Corruption is a corrosive force in many parts of the world and some observers consider it endemic - part of the cultural and the political reality - in Latin America, writes Dr Joseph S. Tulchin.
A series of corruption scandals have erupted lately in a way that is new. Suspicions surrounding scandals and allegations of misconduct have virtually brought the governments of Mexico, Brazil, and Argentina to paralysis. And, in Venezuela, accusations of corruption against the government - and government accusations of subversion against the opposition - have brought it to the brink of chaos.
Corruption undermines the efficiency of an economy and consulting firm McKinsey publishes an annual index in which it estimates the negative impact of corruption on a country’s GDP. The World Bank maintains a similar index.
For nearly a century, the best protection in dealing with corruption was considered to be transparency. A German NGO, Transparency International, founded in 1993, has achieved nearly institutional status with its annual index of Corruption Perceptions. It also attempts to improve governance in 100 countries around the world.

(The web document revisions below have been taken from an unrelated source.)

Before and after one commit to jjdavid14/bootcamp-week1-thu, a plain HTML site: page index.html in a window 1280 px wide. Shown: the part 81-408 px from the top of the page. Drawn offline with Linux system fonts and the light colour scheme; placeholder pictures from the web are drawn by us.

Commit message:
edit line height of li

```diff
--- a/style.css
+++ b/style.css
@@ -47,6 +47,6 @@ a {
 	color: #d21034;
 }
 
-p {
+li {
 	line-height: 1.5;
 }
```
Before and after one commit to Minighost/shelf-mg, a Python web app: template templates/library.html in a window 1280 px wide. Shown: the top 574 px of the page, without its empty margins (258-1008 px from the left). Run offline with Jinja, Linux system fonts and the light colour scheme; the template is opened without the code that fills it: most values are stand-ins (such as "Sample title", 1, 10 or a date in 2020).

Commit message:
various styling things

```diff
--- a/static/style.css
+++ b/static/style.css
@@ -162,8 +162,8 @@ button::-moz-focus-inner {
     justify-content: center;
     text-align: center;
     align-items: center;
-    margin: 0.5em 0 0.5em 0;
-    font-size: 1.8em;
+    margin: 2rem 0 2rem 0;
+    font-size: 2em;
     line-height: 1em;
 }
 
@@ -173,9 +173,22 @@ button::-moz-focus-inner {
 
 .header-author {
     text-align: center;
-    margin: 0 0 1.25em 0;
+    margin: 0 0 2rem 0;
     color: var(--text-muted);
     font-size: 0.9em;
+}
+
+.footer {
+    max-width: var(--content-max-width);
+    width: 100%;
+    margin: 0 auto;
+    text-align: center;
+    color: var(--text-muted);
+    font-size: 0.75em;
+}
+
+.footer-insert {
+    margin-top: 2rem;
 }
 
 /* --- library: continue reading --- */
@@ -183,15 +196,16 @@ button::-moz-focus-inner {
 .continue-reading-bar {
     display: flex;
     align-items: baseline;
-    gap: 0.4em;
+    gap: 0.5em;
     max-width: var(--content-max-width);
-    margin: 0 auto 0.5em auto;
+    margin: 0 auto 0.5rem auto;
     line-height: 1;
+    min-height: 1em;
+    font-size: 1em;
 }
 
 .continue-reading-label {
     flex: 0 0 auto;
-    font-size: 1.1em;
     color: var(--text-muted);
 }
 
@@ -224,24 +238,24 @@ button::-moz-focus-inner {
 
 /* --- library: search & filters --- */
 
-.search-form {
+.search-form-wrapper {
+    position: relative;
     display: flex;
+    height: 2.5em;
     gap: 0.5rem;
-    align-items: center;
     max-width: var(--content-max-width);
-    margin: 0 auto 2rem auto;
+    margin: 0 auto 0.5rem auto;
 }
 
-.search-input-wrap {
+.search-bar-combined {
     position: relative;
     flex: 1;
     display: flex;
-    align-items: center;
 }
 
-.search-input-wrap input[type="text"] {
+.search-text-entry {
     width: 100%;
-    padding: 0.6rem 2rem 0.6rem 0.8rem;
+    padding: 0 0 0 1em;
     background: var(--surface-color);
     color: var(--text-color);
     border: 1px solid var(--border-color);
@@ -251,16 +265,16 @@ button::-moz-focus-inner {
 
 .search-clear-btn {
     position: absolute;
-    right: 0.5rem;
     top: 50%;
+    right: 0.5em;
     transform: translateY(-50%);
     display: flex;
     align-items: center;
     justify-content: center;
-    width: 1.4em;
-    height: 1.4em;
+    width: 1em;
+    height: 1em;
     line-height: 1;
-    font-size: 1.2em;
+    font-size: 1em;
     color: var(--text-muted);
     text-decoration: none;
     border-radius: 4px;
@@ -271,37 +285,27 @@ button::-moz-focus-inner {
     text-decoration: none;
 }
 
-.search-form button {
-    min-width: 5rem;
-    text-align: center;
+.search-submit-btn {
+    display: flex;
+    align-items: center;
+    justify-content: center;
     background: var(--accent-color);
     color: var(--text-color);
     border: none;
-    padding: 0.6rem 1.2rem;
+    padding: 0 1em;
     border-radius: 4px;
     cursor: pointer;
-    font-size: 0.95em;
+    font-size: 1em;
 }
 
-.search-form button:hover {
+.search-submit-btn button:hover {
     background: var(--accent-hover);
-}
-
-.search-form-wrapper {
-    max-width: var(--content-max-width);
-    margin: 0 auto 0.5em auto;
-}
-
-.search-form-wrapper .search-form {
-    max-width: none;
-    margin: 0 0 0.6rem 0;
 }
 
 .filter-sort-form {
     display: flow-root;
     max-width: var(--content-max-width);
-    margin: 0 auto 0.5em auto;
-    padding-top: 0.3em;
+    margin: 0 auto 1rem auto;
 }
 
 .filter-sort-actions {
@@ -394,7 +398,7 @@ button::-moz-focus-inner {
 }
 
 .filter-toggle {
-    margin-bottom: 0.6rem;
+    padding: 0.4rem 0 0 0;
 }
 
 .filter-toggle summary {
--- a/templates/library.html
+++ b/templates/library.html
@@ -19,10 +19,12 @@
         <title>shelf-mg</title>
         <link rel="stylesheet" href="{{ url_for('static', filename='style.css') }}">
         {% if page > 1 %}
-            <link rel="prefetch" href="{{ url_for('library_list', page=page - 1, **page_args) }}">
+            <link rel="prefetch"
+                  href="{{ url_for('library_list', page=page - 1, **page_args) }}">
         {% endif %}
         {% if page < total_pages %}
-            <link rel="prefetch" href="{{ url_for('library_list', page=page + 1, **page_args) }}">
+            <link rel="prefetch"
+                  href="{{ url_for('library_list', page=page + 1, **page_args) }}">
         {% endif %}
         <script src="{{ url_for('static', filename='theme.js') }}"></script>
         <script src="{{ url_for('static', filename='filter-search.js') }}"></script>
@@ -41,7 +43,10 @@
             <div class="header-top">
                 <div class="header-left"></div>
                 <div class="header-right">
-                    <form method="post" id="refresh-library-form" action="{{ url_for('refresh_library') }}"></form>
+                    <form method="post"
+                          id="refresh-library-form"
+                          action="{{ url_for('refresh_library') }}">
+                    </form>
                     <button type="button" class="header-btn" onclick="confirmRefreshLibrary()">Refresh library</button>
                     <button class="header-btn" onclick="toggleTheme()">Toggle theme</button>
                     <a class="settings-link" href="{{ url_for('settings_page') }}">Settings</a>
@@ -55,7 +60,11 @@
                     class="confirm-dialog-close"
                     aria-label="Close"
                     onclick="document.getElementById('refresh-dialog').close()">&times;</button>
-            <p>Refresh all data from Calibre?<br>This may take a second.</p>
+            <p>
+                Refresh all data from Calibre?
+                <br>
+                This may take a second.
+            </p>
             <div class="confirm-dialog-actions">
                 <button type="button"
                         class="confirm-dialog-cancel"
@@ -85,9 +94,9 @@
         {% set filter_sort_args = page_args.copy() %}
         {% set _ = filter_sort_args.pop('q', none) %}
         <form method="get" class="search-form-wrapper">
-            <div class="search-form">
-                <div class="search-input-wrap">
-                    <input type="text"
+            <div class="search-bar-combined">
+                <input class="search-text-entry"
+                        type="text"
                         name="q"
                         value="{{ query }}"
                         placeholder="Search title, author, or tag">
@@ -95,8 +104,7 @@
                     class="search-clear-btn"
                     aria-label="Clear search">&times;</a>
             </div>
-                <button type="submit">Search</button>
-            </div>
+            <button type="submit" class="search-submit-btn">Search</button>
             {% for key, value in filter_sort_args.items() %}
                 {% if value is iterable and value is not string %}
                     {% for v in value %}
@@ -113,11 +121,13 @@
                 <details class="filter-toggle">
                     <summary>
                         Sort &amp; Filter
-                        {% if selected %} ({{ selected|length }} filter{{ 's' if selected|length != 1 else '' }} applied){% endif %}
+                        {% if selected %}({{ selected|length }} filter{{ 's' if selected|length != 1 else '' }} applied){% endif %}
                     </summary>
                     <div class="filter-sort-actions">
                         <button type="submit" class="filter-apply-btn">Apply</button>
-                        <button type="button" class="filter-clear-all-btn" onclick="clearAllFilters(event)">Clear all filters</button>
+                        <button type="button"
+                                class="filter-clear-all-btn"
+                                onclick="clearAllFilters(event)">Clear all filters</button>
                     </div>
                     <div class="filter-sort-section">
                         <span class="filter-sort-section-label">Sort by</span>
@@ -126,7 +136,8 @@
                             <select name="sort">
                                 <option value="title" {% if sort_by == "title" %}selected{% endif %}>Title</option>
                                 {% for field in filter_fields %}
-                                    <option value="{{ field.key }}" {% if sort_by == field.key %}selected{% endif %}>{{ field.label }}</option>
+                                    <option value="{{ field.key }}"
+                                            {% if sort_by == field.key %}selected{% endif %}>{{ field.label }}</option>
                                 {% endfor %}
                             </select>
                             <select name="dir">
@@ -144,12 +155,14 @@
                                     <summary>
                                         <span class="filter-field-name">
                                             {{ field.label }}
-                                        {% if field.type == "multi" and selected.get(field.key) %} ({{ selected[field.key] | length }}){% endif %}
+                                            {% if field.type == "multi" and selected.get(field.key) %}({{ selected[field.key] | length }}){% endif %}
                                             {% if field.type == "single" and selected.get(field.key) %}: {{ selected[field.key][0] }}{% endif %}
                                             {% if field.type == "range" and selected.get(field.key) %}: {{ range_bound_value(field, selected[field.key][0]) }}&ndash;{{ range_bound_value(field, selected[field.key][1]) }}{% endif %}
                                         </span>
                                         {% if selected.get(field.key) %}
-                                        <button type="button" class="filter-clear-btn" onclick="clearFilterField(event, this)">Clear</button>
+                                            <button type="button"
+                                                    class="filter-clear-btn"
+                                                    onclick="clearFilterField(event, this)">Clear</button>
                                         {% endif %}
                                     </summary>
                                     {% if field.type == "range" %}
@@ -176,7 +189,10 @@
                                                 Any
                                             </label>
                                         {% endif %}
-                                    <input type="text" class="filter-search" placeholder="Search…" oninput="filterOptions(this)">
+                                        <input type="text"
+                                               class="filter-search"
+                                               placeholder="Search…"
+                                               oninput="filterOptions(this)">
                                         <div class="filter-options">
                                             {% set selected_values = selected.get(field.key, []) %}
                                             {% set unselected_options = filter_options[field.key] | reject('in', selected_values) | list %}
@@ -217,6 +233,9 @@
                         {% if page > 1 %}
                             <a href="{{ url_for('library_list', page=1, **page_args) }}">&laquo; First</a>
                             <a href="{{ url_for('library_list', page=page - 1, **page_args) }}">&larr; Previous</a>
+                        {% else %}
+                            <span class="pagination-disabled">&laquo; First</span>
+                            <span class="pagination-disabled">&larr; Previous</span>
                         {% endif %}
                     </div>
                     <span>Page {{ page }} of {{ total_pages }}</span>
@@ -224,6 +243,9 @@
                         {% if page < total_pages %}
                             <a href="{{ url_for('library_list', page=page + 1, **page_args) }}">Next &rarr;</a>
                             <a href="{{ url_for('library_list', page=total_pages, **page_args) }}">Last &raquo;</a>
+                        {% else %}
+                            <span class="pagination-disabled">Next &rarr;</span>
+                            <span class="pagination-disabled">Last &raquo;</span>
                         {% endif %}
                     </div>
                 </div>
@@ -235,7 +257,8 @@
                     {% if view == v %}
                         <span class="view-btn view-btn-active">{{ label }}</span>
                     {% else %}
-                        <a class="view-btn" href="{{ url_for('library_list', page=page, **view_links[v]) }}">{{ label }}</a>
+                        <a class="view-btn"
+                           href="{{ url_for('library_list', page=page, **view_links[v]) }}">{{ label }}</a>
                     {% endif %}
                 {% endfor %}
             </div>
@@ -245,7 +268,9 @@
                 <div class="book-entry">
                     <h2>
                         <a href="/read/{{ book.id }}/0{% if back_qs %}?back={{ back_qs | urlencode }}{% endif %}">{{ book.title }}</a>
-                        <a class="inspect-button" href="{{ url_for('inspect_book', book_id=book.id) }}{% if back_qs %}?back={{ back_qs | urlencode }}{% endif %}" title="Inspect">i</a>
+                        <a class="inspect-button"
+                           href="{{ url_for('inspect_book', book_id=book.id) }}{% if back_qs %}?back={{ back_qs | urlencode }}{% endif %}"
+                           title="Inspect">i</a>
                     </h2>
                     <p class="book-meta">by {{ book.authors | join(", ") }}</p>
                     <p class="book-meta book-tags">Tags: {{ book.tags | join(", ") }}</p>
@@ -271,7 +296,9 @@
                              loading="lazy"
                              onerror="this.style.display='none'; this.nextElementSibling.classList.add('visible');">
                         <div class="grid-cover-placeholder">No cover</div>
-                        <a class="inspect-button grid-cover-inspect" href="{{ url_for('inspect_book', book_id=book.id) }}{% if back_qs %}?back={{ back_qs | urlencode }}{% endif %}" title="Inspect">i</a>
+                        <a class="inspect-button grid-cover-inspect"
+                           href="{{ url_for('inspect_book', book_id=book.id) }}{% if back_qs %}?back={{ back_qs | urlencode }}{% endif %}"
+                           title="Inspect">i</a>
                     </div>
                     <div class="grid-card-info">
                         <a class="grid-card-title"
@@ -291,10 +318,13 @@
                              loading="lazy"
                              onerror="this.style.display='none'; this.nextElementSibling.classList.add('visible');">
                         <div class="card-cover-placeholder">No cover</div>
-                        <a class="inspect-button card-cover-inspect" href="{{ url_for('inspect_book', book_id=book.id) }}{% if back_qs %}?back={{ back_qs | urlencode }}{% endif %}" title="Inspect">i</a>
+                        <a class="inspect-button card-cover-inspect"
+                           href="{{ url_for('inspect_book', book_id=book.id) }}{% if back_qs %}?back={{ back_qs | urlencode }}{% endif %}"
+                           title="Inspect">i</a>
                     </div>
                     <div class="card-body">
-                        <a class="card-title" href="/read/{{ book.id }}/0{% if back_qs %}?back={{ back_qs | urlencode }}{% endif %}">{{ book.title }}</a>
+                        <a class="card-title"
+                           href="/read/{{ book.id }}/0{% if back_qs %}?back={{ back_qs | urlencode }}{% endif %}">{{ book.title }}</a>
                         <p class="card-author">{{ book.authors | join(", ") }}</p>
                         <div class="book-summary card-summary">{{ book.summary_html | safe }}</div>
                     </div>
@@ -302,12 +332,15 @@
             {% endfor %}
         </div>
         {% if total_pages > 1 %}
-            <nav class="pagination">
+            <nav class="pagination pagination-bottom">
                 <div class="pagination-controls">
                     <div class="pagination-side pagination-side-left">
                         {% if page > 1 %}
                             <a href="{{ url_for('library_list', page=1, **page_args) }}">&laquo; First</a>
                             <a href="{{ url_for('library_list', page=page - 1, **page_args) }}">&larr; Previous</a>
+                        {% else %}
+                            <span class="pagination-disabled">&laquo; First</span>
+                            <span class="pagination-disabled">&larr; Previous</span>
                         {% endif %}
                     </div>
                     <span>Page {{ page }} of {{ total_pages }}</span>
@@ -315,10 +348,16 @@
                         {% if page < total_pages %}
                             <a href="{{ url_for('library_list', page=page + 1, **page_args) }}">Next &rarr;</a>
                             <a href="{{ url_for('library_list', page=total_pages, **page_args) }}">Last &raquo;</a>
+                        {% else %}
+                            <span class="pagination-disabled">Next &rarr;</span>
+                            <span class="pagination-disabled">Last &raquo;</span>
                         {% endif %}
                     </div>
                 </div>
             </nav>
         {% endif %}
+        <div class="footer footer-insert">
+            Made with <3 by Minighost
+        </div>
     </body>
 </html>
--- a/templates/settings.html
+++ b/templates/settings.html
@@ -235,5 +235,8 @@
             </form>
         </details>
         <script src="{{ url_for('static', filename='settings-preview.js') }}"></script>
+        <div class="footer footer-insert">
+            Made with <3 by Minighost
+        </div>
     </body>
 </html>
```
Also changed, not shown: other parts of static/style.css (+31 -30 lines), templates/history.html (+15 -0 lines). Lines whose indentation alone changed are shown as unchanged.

Transparency International has become so important that the Russian government ordered it to register as a foreign agent in January 2015 so Russia can observe its activities and threaten Russian nationals working for it.
But increasing, transparency fails to get to the heart of the problem in Latin America where the issue for debate today is impunity or accountability.
What do you do about it once investigating journalists or good government activists have exposed malfeasance? You need laws which declare what behaviour is unacceptable and you need institutions strong enough to enforce the laws to put the miscreants in jail.
The current scandal involving money transferred illegally from the Brazilian National Petroleum Company, Petrobras, to members of Brazil’s ruling Workers Party, the PT, has had lots of exposure. The problem is that if the Petrobras case is not handled quickly, and in a manner the international financial community considers appropriate, the capacity of Petrobras to function in the coming year will be diminished.
Several investment houses have predicted that the weakening of Petrobras will reduce Brazilian GDP by nearly one full percentage point.
What is the next step in dealing with corruption? Mark Wolf, senior judge of the United States District Court for the District of Massachusetts has proposed an International Anti-Corruption Court. Judge Wolf is convinced that sunshine is the best disinfectant in countries with a free press, effective law enforcement, and an honest judiciary.
‘Transparency, however, is valuable only if these instruments of accountability exist and operate with regard to corrupt officials at the highest levels of government,’ he says.
‘Many nations are characterised by a culture of impunity. Even when grand corruption is exposed, often by courageous people at great personal peril, there is no credible threat of prosecution and punishment to deter high-level corruption. Therefore, the exercise of extra-territorial jurisdiction in an International Anti-Corruption Court is both justified and important.’
Judge Wolf notes that he has received an endorsement for his proposal from Jose Ugaz, the new chairman of Transparency International.
The judge takes his model from the International Criminal Court and points to the many examples in which those who have been accused of horrific crimes committed by governments and by armed groups in the former Yugoslavia and Africa have been brought to account for their crimes in the international court.
He sees a similar evolution in the workings of an International Anti-Corruption Court. Perhaps he is right. It certainly is worth a try.